As Vietnam began to wind down, the US Army and its role in society was debated on several planes, not the least of which was the end of the draft in 1973 and the institution of the "All-Volunteer Force" concept. Then Lieutenant Colonel Frederic J. Brown...
The President's Responsibility
In 1947, President Harry S. Truman signed the bill that established today's Department of Defense. Truman's intent, as he states in this article written for the September 1962 issue of Military Review, was to create an organization that would be responsive...
Training and the Army of the 1990s
This article by then Army Chief of Staff General Carl E. Vuono was prepared on the eve of Operation Desert Storm. Vuono's commitment to training readiness, even in the midst of mandated downsizing and calls for additional cost-saving measures such as...
Training: Preparation for Combat

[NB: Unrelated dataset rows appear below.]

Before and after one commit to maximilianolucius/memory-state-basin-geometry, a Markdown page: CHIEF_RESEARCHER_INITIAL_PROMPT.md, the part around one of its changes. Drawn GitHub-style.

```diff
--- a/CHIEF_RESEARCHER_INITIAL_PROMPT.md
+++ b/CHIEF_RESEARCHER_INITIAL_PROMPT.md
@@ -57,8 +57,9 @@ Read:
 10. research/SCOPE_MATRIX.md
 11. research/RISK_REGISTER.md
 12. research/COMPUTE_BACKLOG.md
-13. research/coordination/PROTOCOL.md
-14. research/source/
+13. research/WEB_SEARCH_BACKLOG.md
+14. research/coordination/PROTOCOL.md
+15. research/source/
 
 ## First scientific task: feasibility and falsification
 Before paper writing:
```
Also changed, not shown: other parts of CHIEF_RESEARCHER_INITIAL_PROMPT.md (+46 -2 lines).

The revolution in American military doctrine introduced by AirLand Battle spawned a need for corresponding revolutions in both combined arms and joint training. In this June 1986 article, General William R. Richardson, then US Army Training and Doctrine...

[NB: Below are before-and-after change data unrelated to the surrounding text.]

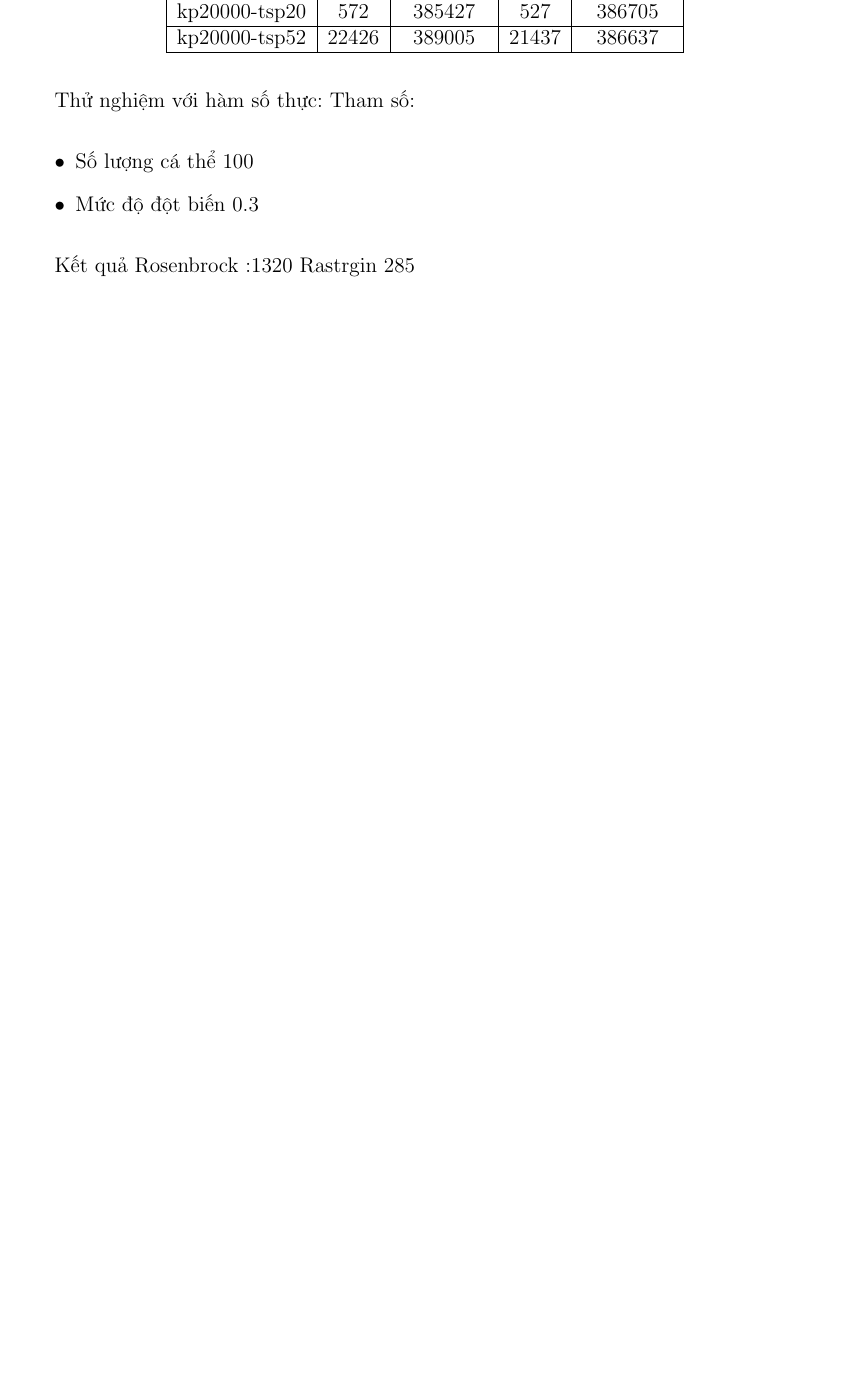
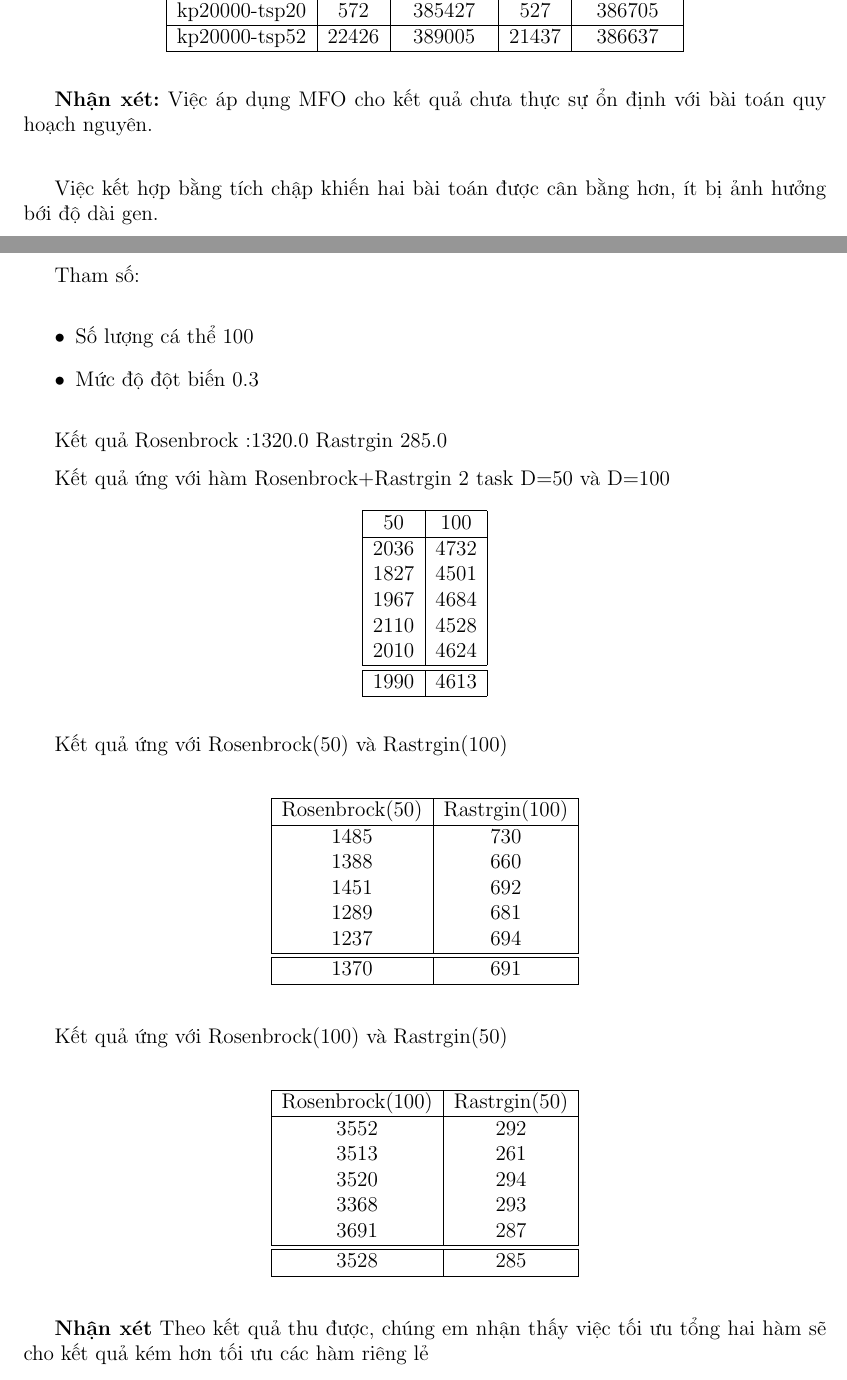
Before and after one commit to anhtu95/ec_report, a LaTeX document (report/report.tex): part of page 19 of 20 before the commit and two parts of pages 19 and 20 of 21 after it, the two joined at a grey line, cut so that both start at the same text, the shorter picture padded with empty space. Compiled offline with pdfLaTeX.

Commit message:
tuandat95cbn

```diff
--- a/report/report.tex
+++ b/report/report.tex
@@ -476,8 +482,11 @@ kp20000-tsp20 &572&385427&527 &386705 \\ \hline
 kp20000-tsp52 &22426 & 389005 & 21437 & 386637\\
 \hline
 \end{longtable}
+\textbf{Nhận xét:}
+Việc áp dụng MFO cho kết quả chưa thực sự ổn định với bài toán quy hoạch nguyên. \\
 
-Thử nghiệm với hàm số thực:
+Việc kết hợp bằng tích chập khiến hai bài toán  được cân bằng hơn, ít bị ảnh hưởng bới độ dài gen.
+\subsection{Rosenbrock và Rastrgin}
 Tham số:
 
 \begin{itemize}
@@ -485,7 +494,55 @@ Tham số:
 \item Mức độ đột biến 0.3
 \end{itemize}
 
-Kết quả Rosenbrock :1320  Rastrgin 285
+Kết quả Rosenbrock :1320.0  Rastrgin 285.0
+
+Kết quả ứng với hàm Rosenbrock+Rastrgin 2 task   D=50 và D=100
+\begin{longtable}{|c |c |}
+\hline
+50 &100 \\
+\hline
+2036 & 4732\\
+1827 & 4501\\
+1967 & 4684\\
+2110 & 4528\\
+2010 & 4624\\
+\hline
+\hline
+1990 & 4613\\
+\hline
+\end{longtable}
+Kết quả ứng với Rosenbrock(50) và Rastrgin(100) \\
+\begin{longtable}{|c |c |}
+\hline
+Rosenbrock(50) &Rastrgin(100) \\
+\hline
+1485 & 730\\
+1388 & 660\\
+1451 & 692\\
+1289 & 681\\
+1237 & 694\\
+\hline
+\hline
+1370 & 691\\
+\hline
+\end{longtable}
+Kết quả ứng với Rosenbrock(100) và Rastrgin(50) \\
+\begin{longtable}{|c |c |}
+\hline
+Rosenbrock(100) &Rastrgin(50) \\
+\hline
+3552 & 292\\
+3513 & 261\\
+3520 & 294\\
+3368 & 293\\
+3691 & 287\\
+\hline
+\hline
+3528 & 285\\
+\hline
+\end{longtable}
+\textbf{Nhận xét}
+Theo kết quả thu được, chúng em nhận thấy việc tối ưu tổng hai hàm sẽ cho kết quả kém hơn tối ưu các hàm riêng lẻ
 \begin{thebibliography}{9}
 \bibitem{TSP} \url{http://ccf.ee.ntu.edu.tw/~cchen/course/simulation/CAD/unit1A.pdf}
 
```
Also changed, not shown: report/report.tex (8 more changed lines).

Values and the American Soldier
Then Secretary of the Army John 0. Marsh Jr. contributed the following article to open the November 1986 edition of Military Review. The secretary addresses "values," the Army theme for 1986, and perhaps explains why the All-Volunteer Force was ultimately...
Western Defense Planning

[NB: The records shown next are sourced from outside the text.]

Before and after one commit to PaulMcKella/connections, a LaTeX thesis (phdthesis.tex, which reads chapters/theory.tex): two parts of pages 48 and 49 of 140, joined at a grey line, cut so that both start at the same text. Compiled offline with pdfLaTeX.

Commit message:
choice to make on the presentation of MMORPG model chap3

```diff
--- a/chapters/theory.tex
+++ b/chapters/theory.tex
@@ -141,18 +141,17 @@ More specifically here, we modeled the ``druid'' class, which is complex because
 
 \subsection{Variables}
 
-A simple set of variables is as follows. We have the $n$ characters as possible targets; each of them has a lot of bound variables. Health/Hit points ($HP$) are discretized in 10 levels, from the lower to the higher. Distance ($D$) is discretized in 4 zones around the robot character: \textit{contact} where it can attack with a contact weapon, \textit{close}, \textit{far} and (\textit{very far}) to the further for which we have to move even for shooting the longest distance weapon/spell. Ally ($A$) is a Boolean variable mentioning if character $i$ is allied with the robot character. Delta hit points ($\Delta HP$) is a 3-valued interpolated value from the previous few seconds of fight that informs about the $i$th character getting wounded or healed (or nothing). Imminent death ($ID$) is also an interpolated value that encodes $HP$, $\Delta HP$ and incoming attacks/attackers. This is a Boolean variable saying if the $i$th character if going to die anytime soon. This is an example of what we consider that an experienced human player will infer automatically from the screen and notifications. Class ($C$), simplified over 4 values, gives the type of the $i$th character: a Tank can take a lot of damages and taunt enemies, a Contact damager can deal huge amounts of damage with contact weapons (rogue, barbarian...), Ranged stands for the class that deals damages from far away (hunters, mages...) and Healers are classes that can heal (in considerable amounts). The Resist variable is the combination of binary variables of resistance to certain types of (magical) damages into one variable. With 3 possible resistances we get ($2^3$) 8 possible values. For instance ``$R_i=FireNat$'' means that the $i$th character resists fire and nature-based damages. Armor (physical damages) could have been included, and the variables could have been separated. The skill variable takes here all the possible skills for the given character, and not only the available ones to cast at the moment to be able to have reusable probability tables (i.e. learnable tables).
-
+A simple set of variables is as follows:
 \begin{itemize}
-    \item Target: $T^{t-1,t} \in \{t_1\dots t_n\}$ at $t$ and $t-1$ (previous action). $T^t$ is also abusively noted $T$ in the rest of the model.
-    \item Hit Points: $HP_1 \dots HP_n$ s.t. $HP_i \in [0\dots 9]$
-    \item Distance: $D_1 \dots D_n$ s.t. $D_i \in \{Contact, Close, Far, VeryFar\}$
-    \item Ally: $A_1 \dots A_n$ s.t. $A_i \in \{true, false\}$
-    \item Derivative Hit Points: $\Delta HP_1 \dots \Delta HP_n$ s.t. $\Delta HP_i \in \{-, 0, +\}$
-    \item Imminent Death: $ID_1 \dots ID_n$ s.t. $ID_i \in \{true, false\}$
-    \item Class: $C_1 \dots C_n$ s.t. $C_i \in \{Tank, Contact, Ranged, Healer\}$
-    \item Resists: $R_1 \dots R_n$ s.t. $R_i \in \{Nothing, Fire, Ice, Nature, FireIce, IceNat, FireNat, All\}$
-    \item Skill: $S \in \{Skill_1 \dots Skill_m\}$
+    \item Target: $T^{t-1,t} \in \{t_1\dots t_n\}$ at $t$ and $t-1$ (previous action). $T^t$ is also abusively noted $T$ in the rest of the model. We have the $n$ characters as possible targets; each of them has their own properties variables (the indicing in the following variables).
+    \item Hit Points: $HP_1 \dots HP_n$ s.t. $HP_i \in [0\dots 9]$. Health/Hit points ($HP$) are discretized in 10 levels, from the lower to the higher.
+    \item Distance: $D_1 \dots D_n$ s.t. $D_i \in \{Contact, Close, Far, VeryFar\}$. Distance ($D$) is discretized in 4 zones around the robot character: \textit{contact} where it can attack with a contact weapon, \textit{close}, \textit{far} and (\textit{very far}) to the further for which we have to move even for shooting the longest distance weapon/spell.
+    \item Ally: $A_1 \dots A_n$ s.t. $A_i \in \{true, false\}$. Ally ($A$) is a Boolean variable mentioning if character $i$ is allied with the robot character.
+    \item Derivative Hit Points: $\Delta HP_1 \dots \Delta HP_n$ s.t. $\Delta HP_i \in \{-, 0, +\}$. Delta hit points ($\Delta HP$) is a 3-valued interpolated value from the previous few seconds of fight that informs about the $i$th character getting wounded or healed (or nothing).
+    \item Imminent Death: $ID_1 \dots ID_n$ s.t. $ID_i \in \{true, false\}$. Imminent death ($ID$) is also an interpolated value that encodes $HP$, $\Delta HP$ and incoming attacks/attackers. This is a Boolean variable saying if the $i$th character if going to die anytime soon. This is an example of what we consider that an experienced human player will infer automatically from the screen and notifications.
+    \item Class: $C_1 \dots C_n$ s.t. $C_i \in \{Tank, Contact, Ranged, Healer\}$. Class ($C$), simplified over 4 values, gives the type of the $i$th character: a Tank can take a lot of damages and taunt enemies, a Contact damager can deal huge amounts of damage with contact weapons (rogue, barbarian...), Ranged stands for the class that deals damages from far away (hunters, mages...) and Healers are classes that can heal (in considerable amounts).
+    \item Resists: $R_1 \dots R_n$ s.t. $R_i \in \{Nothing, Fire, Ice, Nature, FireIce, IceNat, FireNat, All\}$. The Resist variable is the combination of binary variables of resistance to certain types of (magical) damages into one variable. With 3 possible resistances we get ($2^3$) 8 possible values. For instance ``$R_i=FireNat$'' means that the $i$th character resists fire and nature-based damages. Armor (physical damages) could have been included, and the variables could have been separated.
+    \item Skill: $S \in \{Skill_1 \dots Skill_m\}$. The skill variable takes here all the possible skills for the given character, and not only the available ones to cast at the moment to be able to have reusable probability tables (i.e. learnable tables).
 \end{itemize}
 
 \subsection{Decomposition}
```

Captain B.H. Liddell Hart's lead article in the June 1956 issue of Military Review gives a concrete example of the difficulties of developing a coherent military strategy, as outlined in the preceding two articles. In view of the existing "mutual assured...
Why Aren't Americans Better at Strategy?
This article followed Colonel Arthur F Lykke Jr.'s article in the May 1989 edition of Military Review, which was devoted to strategy. Here, Steven Metz outlines the difficulties of defining a coherent national security strategy in a democracy where consensus...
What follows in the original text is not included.